continued “I’m thinking we’ll probably wind up around 100 a day,” Brauchle said. “That’s where we’ll level off at. We might not see it this spring just because of the weather breaking and all of that stuff, but we’ll have an average of 50 to 60 to 70 a day. The kids are just so excited to finally be open. It’s nice. It’s nice to see them back.”
Brauchle said the kids are most excited to finally have a real home after bouncing around for so long. The CanTeen was forced out of their former building on Route 11 last September when the building’s owner opted not to renew their lease; the group found itself in the same situation in November in Country Max Plaza.
“Having this gives us permanency. It gives the kids permanency,” Brauchle said. “I think probably the biggest issue that we had when we moved around like that was that they felt like second-class citizens… Any time you don’t renew a lease or whatever, they take it personally. It has absolutely nothing to do with them, and it could be for any number of reasons, financial reasons or whatever, but they take it personally. But now, the fact that we have a permanent home that nobody can take away from us, that nobody can lease out from underneath us, whatever the thing is… Even under tough budgetary constraints, if we have to make tough choices, if we have to cut back our hours or whatever, we could do that and still not go anywhere. It gives us a sense of permanency.”
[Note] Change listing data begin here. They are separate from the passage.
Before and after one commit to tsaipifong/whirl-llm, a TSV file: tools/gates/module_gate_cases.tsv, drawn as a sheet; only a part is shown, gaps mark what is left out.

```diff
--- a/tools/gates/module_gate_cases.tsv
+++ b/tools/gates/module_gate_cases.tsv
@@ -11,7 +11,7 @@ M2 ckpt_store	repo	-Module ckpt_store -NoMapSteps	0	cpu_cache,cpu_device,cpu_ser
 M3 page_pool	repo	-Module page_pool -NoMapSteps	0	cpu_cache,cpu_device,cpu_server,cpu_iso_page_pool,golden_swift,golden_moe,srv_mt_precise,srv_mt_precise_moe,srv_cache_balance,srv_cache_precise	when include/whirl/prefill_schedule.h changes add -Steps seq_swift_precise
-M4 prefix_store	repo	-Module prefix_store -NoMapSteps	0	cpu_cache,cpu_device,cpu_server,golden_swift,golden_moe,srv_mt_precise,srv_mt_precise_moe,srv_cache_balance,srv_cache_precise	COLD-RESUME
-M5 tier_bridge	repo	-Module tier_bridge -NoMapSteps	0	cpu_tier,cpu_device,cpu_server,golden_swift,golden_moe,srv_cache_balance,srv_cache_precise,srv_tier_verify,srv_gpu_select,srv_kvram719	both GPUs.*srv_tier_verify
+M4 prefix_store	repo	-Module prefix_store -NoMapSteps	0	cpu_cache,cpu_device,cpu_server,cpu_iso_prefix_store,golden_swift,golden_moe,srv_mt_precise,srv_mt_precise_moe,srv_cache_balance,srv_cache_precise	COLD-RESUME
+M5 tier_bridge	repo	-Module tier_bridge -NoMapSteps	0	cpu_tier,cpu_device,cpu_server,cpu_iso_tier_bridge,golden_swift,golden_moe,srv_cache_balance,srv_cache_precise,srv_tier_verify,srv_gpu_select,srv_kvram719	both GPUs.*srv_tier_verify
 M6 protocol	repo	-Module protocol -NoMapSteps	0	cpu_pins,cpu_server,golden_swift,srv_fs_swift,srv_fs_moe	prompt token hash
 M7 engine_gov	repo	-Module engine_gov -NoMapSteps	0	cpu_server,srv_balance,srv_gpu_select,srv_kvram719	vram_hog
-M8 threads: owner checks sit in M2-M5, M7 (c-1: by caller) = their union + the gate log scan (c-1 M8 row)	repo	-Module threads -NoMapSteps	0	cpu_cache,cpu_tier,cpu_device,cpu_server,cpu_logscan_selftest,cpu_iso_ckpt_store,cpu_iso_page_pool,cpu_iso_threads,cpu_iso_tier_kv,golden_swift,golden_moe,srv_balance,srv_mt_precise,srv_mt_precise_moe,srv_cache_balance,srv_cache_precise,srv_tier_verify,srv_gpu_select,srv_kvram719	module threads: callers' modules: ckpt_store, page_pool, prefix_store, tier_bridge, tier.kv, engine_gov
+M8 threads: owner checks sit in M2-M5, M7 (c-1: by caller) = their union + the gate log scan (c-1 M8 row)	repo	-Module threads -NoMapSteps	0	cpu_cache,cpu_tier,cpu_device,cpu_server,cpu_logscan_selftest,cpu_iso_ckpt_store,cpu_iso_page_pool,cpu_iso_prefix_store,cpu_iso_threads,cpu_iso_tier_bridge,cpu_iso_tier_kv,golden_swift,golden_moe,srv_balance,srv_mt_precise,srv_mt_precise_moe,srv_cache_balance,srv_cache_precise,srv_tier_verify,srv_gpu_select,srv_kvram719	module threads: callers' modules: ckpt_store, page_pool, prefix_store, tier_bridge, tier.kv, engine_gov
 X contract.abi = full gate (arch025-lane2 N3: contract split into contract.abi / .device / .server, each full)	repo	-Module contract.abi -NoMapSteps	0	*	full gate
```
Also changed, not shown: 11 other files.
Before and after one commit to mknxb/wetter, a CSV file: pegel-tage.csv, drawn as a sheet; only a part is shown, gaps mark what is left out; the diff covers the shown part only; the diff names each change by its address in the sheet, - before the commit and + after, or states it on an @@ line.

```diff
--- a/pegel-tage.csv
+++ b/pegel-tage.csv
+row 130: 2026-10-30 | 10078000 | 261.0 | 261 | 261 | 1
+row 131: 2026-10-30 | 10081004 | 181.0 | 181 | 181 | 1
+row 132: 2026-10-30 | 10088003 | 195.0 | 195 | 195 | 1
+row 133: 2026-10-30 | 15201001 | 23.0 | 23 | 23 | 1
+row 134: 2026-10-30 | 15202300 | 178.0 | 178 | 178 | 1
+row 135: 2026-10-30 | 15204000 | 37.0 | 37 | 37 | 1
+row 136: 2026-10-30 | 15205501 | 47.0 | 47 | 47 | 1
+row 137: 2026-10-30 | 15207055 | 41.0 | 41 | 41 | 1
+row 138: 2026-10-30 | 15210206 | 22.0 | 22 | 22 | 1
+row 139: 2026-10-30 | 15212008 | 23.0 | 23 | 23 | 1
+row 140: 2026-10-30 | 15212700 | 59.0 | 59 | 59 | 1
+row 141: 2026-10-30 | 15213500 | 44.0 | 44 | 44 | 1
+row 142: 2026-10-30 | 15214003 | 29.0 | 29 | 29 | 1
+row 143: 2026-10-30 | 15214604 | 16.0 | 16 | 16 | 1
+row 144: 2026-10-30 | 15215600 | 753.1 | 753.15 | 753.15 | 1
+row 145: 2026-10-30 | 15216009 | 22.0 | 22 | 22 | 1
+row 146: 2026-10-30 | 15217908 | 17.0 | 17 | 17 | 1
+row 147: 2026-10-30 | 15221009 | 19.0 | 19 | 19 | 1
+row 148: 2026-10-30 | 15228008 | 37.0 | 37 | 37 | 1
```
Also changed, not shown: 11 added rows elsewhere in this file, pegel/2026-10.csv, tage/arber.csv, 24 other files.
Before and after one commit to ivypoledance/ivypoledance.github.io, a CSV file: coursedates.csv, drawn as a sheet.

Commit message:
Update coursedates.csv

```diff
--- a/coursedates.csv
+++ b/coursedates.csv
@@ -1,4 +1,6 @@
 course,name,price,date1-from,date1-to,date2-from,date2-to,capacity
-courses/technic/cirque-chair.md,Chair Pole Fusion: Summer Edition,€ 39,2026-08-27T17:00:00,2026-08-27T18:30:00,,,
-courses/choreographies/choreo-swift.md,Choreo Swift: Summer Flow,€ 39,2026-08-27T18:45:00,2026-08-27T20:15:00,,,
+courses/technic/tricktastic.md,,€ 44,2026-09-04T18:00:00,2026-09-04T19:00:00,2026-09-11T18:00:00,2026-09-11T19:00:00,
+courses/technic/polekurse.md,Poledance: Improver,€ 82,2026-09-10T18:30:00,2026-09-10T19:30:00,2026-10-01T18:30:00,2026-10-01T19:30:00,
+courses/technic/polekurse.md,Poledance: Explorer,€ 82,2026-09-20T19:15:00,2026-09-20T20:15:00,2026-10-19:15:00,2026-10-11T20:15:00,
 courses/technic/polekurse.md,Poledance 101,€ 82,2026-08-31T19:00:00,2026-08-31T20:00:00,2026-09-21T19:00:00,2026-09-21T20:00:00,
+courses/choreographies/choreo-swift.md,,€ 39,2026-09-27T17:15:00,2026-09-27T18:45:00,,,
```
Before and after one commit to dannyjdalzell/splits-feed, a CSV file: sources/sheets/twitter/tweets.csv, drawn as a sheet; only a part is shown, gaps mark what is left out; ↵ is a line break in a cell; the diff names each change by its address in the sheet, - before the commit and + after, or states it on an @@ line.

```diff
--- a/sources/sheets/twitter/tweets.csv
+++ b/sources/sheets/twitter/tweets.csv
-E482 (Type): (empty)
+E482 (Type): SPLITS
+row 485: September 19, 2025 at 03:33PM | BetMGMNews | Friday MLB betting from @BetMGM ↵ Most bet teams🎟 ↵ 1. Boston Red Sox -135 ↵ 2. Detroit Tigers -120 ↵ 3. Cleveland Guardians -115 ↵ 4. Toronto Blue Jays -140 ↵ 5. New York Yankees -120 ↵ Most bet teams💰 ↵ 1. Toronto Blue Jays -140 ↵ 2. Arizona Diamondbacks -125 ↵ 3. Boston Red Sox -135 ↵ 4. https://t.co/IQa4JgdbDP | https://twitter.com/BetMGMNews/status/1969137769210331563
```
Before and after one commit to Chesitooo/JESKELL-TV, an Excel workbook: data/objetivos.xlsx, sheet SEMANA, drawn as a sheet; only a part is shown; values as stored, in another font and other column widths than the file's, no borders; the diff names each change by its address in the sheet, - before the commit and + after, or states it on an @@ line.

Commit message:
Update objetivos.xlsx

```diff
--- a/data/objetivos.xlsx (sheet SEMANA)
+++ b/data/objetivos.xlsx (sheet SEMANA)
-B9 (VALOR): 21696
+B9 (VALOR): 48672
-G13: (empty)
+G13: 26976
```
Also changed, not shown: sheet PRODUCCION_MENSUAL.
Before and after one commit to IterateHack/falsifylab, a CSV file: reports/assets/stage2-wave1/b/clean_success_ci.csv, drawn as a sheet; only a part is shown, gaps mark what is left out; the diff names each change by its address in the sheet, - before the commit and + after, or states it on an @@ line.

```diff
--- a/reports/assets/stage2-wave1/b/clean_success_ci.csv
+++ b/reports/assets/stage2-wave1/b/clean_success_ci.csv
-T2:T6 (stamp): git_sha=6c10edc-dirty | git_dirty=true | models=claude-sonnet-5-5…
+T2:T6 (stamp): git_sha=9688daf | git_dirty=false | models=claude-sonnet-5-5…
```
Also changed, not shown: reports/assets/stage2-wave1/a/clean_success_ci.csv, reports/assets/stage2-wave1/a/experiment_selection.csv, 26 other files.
Not that the lack of a home meant a lack of programming. While the CanTeen was without a space, Brauchle and her fellow CanTeen workers were determined to make sure that the kids who participated in the program had something to do.